- As soon as your dog touches the bells with her nose, say “YES!” and give her a treat. If your dog doesn’t touch the bells, you might need to practice the first three steps of Step Two for a while longer. Repeat the exercise as described above, holding the bells in your hand when you ask your dog to touch them. After practicing for a couple of days, try just pointing to the bells again.
- Repeat the exercise 5 to 10 times.
Plan to practice Step Two with your dog for three to five days, just like you practiced Step One.
Step Three: Teaching Your Dog to Ring the Bell at the Right Time
Now you can put your plan into action. When you need take your dog outside for a potty break, ask her to touch the bells with her nose right before you open the door.
- Approach the door with your dog. Say “Touch,” and point to the bells.
- The moment she touches the bells with her nose, say “YES!” Then open the door and let your dog go outside.
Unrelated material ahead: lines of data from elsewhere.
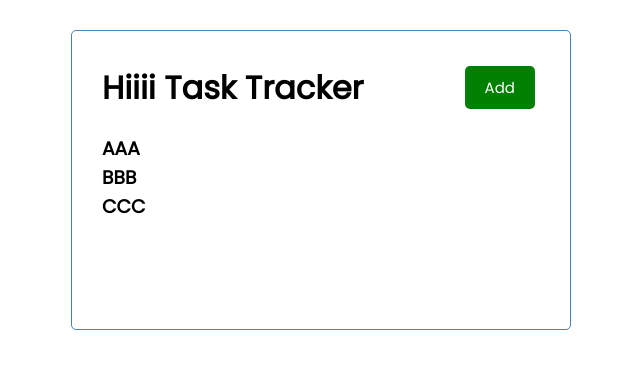
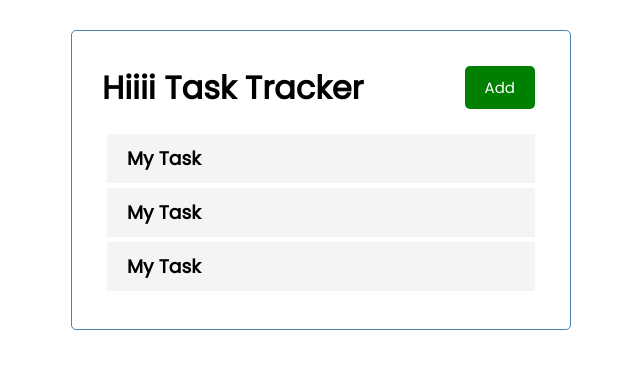
Before and after one commit to Mahsa1990a/react-task-tracker, a React (Create React App) app: page / in a window 1280 px wide. Shown: the top 368 px of the page, without its empty margins (319-959 px from the left). Built offline with nearby package versions, Linux system fonts and the light colour scheme; the HTML template or start-up script is replaced by a standard one.

Commit message:
added Task compo

```diff
--- /dev/null
+++ b/src/components/Task.jsx
@@ -0,0 +1,11 @@
+
+
+const Task = () => {
+  return (
+    <div className='task'>
+      <h3>My Task</h3>
+    </div>
+  )
+}
+
+export default Task
--- a/src/components/Tasks.jsx
+++ b/src/components/Tasks.jsx
@@ -1,3 +1,4 @@
+import Task from './Task';
 
 //WE WANT tasks TO BE A PART OF COMPONENT, so we use useState
 
@@ -5,7 +6,9 @@
 
   return (
     <>
-      {tasks.map((task) => (<h3 key={task.id}>{task.text}</h3>))}
+      {tasks.map((task) => (
+      <Task key={task.id} task={task} />
+      ))}
     </>
   )
 }
```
Ask your dog to ring the bells every time you take her out. With repetition, your dog will learn that she has to touch the bells with her nose to make you open the door. So when she wants to go outside, she’ll go to the door and ring the bells. The first time this happens, praise your dog enthusiastically and immediately let her outside. You can also give her a few tasty treats after she eliminates, just to make sure she understands that you love it when she rings the bells to ask to go out to potty.
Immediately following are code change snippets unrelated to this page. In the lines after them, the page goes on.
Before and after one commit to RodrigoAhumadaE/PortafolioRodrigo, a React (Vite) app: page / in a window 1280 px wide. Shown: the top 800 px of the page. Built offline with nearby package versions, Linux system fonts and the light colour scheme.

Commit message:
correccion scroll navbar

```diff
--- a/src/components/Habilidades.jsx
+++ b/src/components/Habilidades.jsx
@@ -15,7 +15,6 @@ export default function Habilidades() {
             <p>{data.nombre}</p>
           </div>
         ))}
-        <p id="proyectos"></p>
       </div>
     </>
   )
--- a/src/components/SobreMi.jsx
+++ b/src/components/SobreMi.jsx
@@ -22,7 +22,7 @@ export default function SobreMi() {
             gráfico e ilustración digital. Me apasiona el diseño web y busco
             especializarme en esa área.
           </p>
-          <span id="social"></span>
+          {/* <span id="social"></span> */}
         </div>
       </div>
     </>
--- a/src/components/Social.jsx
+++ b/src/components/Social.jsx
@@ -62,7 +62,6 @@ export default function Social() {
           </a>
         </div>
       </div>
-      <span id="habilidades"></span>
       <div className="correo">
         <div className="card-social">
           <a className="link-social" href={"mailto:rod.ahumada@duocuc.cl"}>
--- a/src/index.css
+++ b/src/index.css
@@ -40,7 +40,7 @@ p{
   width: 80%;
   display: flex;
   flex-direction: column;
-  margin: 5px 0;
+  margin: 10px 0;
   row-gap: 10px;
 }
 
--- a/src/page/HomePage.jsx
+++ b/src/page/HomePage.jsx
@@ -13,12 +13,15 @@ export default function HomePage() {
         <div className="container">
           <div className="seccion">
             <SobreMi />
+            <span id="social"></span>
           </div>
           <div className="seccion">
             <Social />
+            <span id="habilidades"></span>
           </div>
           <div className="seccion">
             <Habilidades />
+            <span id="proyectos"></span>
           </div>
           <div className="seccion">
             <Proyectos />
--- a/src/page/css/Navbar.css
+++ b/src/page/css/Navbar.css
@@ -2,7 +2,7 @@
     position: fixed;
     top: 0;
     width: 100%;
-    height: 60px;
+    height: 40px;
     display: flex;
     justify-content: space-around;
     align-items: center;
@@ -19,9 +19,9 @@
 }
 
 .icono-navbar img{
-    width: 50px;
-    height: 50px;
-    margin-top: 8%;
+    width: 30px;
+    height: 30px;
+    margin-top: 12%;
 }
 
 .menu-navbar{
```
Playtime vs. Potty Time
Once they discover that bell ringing makes the door open, many clever dogs ring the bells whenever they’d like go outside-even when they don’t need to eliminate. If this sounds like your dog, you can teach her that bell ringing is only about potty breaks. When she rings the bell to go out, praise her, clip on her leash and take her directly to the place where you’d like her to eliminate. Don’t play with her. Just give her three to five minutes to urinate or defecate. If she does, great! Praise her again and give her a few treats before taking her back in. If she doesn’t eliminate, just take her back inside.
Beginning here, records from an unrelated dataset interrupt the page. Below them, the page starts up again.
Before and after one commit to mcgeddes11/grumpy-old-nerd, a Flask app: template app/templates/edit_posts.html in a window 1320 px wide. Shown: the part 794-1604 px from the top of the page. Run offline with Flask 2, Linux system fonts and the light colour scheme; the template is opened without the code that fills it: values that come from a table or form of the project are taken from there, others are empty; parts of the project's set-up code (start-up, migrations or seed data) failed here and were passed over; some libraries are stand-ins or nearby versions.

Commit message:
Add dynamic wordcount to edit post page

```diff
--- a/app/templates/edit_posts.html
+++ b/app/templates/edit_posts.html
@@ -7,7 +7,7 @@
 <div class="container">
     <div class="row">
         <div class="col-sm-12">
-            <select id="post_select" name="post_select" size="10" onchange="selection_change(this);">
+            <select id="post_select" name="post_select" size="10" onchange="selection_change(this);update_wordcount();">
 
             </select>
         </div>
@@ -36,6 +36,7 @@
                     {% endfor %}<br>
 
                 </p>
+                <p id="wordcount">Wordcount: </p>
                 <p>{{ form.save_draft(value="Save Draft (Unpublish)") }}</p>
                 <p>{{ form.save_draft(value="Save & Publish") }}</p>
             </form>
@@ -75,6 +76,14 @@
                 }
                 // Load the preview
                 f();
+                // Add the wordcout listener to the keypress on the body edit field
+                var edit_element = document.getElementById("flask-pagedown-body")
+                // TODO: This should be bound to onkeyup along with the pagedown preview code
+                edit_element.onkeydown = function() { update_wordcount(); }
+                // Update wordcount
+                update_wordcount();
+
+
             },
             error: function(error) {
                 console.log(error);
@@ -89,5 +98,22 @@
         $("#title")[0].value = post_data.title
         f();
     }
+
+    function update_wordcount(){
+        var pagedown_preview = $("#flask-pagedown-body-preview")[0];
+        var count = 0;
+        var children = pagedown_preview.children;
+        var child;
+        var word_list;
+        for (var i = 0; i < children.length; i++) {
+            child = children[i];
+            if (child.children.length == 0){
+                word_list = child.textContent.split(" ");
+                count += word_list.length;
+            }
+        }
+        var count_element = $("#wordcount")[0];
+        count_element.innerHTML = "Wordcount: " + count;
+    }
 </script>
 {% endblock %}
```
My Dog’s Still Eliminating Inside!
If you teach your dog to ring the bell to go out but she still makes mistakes inside, you might have a separate problem on your hands. It might not be that your dog doesn’t know how to tell you she needs to go out to eliminate. Instead, she might not fully understand that she should go out to eliminate. If you think this might be the case, please see one of our articles on house training for help: House Training Your Adult Dog or House Training Your Puppy.
There are several dog door bell products on the market. Some have multiple bells on a strip of fabric and are hung over the door knob or on a hook next to your door. With these types of products, you train your dog to touch them with his nose to make them ring. Other products, such as the Tell Bell™ or the Lentek Pet Chime, are a single bell or mound that you put on the floor or mount on a wall. With these, you train your dog to push them with his paw. All of these products usually come with training instructions.
Help Is Available
If you’d like one-on-one help training your dog to ask to go outside, don’t hesitate to contact a qualified professional, such as a Certified Professional Dog Trainer (CPDT), for guidance. Please see our article, Finding Professional Help, to locate an expert near you.